Notre Dame 1941 – 1949
During World War II, no school could match the success of the Fighting Irish. They won four National Championships and placed in the AP Top 10 in all nine years. In 1943, they won a ring even though their Heisman-winning quarterback was called to active duty six games into the season.
Miami 1983 – 1992
In 1983, the mustachioed Howard Schnellenberger led The U to a championship win over Nebraska ushering in an era of unmatched attitude on Coral Gables. Even with three coaches over a decade, The U won four titles and finished out of the top ten only once. Two of its quarterbacks took home Heisman trophies.
After his ill-fated two-point try versus Miami in 1983, Tom Osborne was determined to get his elusive championship. His Cornhuskers eventually won three titles in four years under Osborne’s leadership.
Even though the forward pass was not yet legal, Michigan football was THE team at the turn of the century. Coach Fielding Yost went 55-1 and impressively did not allow a point in the 1901 season. Although there were no polls at the time, they are considered the champions in four of these five seasons.
A few teams dominated college football in the 60s and 70s. Bear Bryant’s Alabama team was one of the most dominant. They finished top ten nine straight years and won three titles after Bryant returned to his alma mater.

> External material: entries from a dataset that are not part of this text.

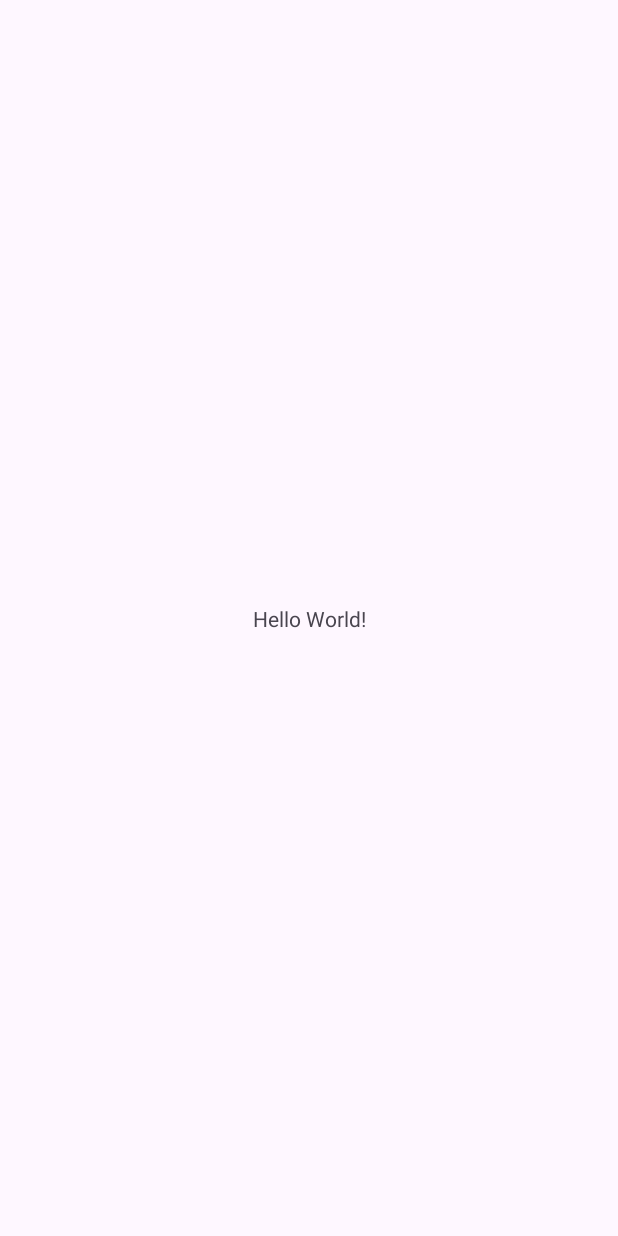
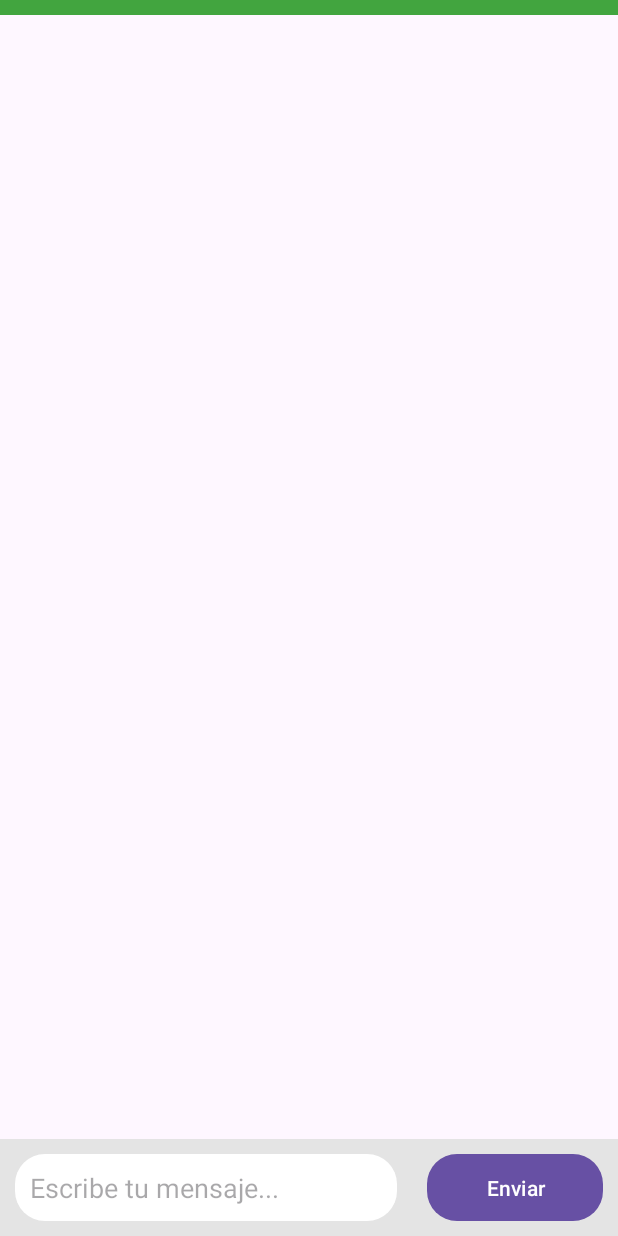
Before and after one commit to TTAppTomaZacatecas/HLHTZ, an Android app: the screen it shows after launch (MainActivity), on a phone screen of 412 x 824 dp. Before the commit the screen is almost empty. Run offline under Robolectric (Android 15) with nearby library versions, the phone set to English and light mode, and no system bars.

Commit message:
feat: The GUI design was built

```diff
--- a/app/src/main/java/mx/ipn/upiiz/hlhtz/MainActivity.kt
+++ b/app/src/main/java/mx/ipn/upiiz/hlhtz/MainActivity.kt
@@ -1,20 +1,34 @@
 package mx.ipn.upiiz.hlhtz
 
 import android.os.Bundle
+import android.os.Message
+import android.widget.Button
+import android.widget.EditText
 import androidx.activity.enableEdgeToEdge
 import androidx.appcompat.app.AppCompatActivity
 import androidx.core.view.ViewCompat
 import androidx.core.view.WindowInsetsCompat
+import androidx.recyclerview.widget.RecyclerView
 
 class MainActivity : AppCompatActivity() {
+
+
+    private lateinit var  btn_send: Button
+    private lateinit var et_message: EditText
+    private lateinit var rv_messages : RecyclerView
+
+    var messagesList = mutableListOf<Message>()
+
+    private val botList = listOf("Terminator", "Robocop", "BuzzLigthyear", "Han Solo")
     override fun onCreate(savedInstanceState: Bundle?) {
         super.onCreate(savedInstanceState)
-        enableEdgeToEdge()
         setContentView(R.layout.activity_main)
-        ViewCompat.setOnApplyWindowInsetsListener(findViewById(R.id.main)) { v, insets ->
-            val systemBars = insets.getInsets(WindowInsetsCompat.Type.systemBars())
-            v.setPadding(systemBars.left, systemBars.top, systemBars.right, systemBars.bottom)
-            insets
-        }
+        rv_messages = findViewById(R.id.rv_messages)
+        btn_send = findViewById(R.id.btn_send)
+        et_message = findViewById(R.id.et_message)
+
+
+
+
     }
 }
--- /dev/null
+++ b/app/src/main/res/drawable/round_button.xml
@@ -0,0 +1,5 @@
+<?xml version="1.0" encoding="utf-8"?>
+<shape xmlns:android="http://schemas.android.com/apk/res/android">
+
+    <corners android:radius="20dp"/>
+</shape>
--- a/app/src/main/res/layout/activity_main.xml
+++ b/app/src/main/res/layout/activity_main.xml
@@ -1,19 +1,63 @@
 <?xml version="1.0" encoding="utf-8"?>
-<androidx.constraintlayout.widget.ConstraintLayout xmlns:android="http://schemas.android.com/apk/res/android"
+<RelativeLayout xmlns:android="http://schemas.android.com/apk/res/android"
     xmlns:app="http://schemas.android.com/apk/res-auto"
     xmlns:tools="http://schemas.android.com/tools"
-    android:id="@+id/main"
     android:layout_width="match_parent"
     android:layout_height="match_parent"
-    tools:context=".MainActivity">
+    tools:context=".MainActivity"
+    >
 
-    <TextView
-        android:layout_width="wrap_content"
+
+    <LinearLayout
+        android:id="@+id/ll_layout_bar"
+        android:layout_width="match_parent"
         android:layout_height="wrap_content"
-        android:text="Hello World!"
-        app:layout_constraintBottom_toBottomOf="parent"
-        app:layout_constraintEnd_toEndOf="parent"
-        app:layout_constraintStart_toStartOf="parent"
-        app:layout_constraintTop_toTopOf="parent" />
+        android:layout_alignParentBottom="true"
+        android:background="#E4E4E4"
+        android:orientation="horizontal">
 
-</androidx.constraintlayout.widget.ConstraintLayout>
+        <EditText
+            android:id="@+id/et_message"
+            android:inputType="textShortMessage"
+            android:layout_width="match_parent"
+            android:layout_height="wrap_content"
+            android:layout_margin="10dp"
+            android:layout_weight=".5"
+            android:background="@drawable/round_button"
+            android:backgroundTint="@android:color/white"
+            android:hint="Escribe tu mensaje..."
+            android:padding="10dp"
+            android:singleLine="true" />
+
+        <Button
+            android:id="@+id/btn_send"
+            android:layout_width="match_parent"
+            android:layout_height="match_parent"
+            android:layout_margin="10dp"
+            android:layout_weight="1"
+            android:background="@drawable/round_button"
+            android:backgroundTint="#000099"
+            android:text="Enviar"
+            android:textColor="@android:color/white" />
+
+    </LinearLayout>
+
+    <androidx.recyclerview.widget.RecyclerView
+        android:id="@+id/rv_messages"
+        android:layout_width="match_parent"
+        android:layout_height="match_parent"
+        android:layout_above="@id/ll_layout_bar"
+        android:layout_below="@+id/dark_divider"
+        android:layout_marginTop="72dp"
+        android:layout_marginBottom="-72dp"
+        tools:itemCount="20"
+        tools:listitem="@layout/message_item" />
+
+    <View
+        android:layout_width="match_parent"
+        android:layout_height="10dp"
+        android:background="#42A53F"
+        android:id="@+id/dark_divider"/>
+
+
+</RelativeLayout>
```
Also changed, not shown: app/src/main/res/drawable/receive_round_box.xml (added, +8 -0 lines), app/src/main/res/drawable/send_round_box.xml (added, +7 -0 lines), app/src/main/res/layout/message_item.xml (added, +34 -0 lines).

We’d be remiss not to include this year’s national champions. Five titles in nine seasons is unheard of in today’s game, yet Saban and Alabama have shown no signs of slowing down.